By Lanka Samanth
Bangalore, Feb. 5, 2019.
Begum is holding a baby in her pouch-like folded hands. She is waiting in queue for her turn outside the outpatient department (OPD) at Vani Vilas children hospital. A female gynaecologist recognised her, as she was her frequent patient. The doctor asked Begum to come first because she looked dehydrated and teary-eyed.
The 23-days old baby, who needs maternal breast milk is not her son. She adopted the baby from Vani Vilas hospital when she came along with her pregnant sister for delivery. The baby was abandoned by her sister, who previously gave birth to five. Begum’s sister left the hospital, and her status is not known.
Dr Ravindranath M. Meti, Resident Medical Officer at Vani Vilas hospital, said that “It will take more than 45 to60 days to equip the human milk bank. The government has released Rs. 36 lakhs of the estimated budget Rs. 1.2 crore to 1.4 crores.”
“Our hospital recorded the highest number for treating babies around 17,500 in Karnataka in 2018. Some give birth to twins, and some mothers cannot lactate milk. For the babies who suffer from such conditions, we are trying to provide milk through a human milk bank”, he explained to the Softcopy newspaper.
According to a senior doctor in Vani Vilas hospital, around 1,500 to 1,700 babies born every month. At least 200 babies are in need of human milk. This is the first government-based human milk bank project in the city.
Vani Vilas is on high demand all the time with 50-60 babies born every day. Patients’ names are announced on the microphone when their turn comes. Begum weighed the baby, 3kg’s on his 23rd day. Like Begum’s son, still, the line is filling with newborns. However, Begum is happy and depressed at the same time. Happiness is for her baby still alive, as doctors thought the baby might die as he was premature, and had some abnormal conditions during birth. She expressed sorrow for her condition not being able to feed the baby who is close at hand and heart.
According to Ravindranath, only two private human banks are available in the city. The two are in high demand and need more donors.
“Here, In Vani Vilas, we educate people by counselling them to create more awareness among them, so that women who lactate excess milk can volunteer to donate milk. We take milk from them; perform a test on the milk for safety. Then pasteurize the milk to remove bacteria. We announced tenders for equipment. We received two-tenders and finalize one soon,” said Dr Ravindranath.
“Before it was different, now everything has changed. There has been a great advance in the medical field. We should open our eyes and volunteer to donate milk for people who are in need”, said Devi who is feeding her sister’s baby boy.
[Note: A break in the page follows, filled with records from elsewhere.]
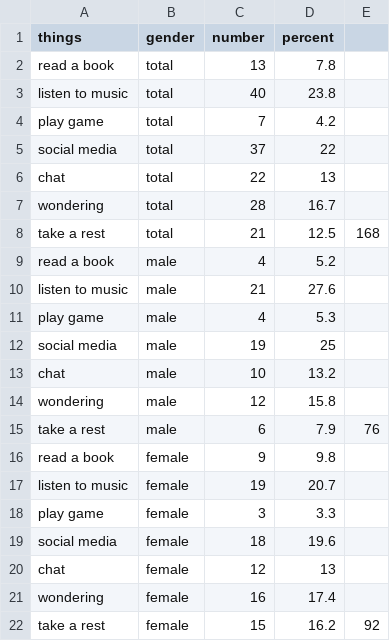
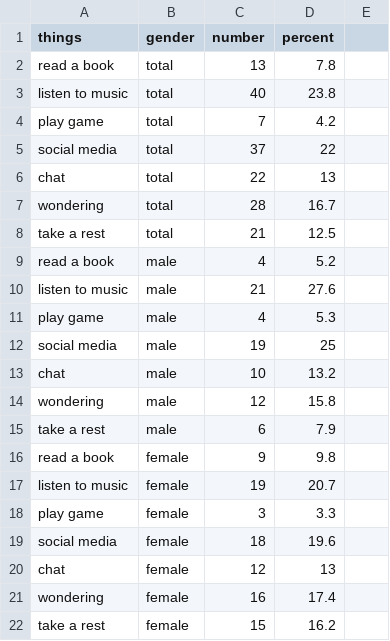
Before and after one commit to VizTechFall2017/week7-ZiyiZhao93, a CSV file: PS01/subway.csv, drawn as a sheet.

```diff
--- a/PS01/subway.csv
+++ b/PS01/subway.csv
@@ -7,3 +7,3 @@ chat,total,22,13,
 wondering,total,28,16.7,
-take a rest,total,21,12.5,168
+take a rest,total,21,12.5,
 read a book,male,4,5.2,
@@ -14,3 +14,3 @@ chat,male,10,13.2,
 wondering,male,12,15.8,
-take a rest,male,6,7.9,76
+take a rest,male,6,7.9,
 read a book,female,9,9.8,
@@ -21,2 +21,2 @@ chat,female,12,13,
 wondering,female,16,17.4,
-take a rest,female,15,16.2,92
+take a rest,female,15,16.2,
```
Also changed, not shown: 4 other files.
In many cases, mothers feed babies with buffalo milk. But it is not advisable. Tharun, a medicine student said that “Buffalo milk is richer in fats, calcium, and protein. Still, it is not safe for all babies, as each baby has different compatibilities for digestion. So it may cause constipation in babies, a severe condition for newborns.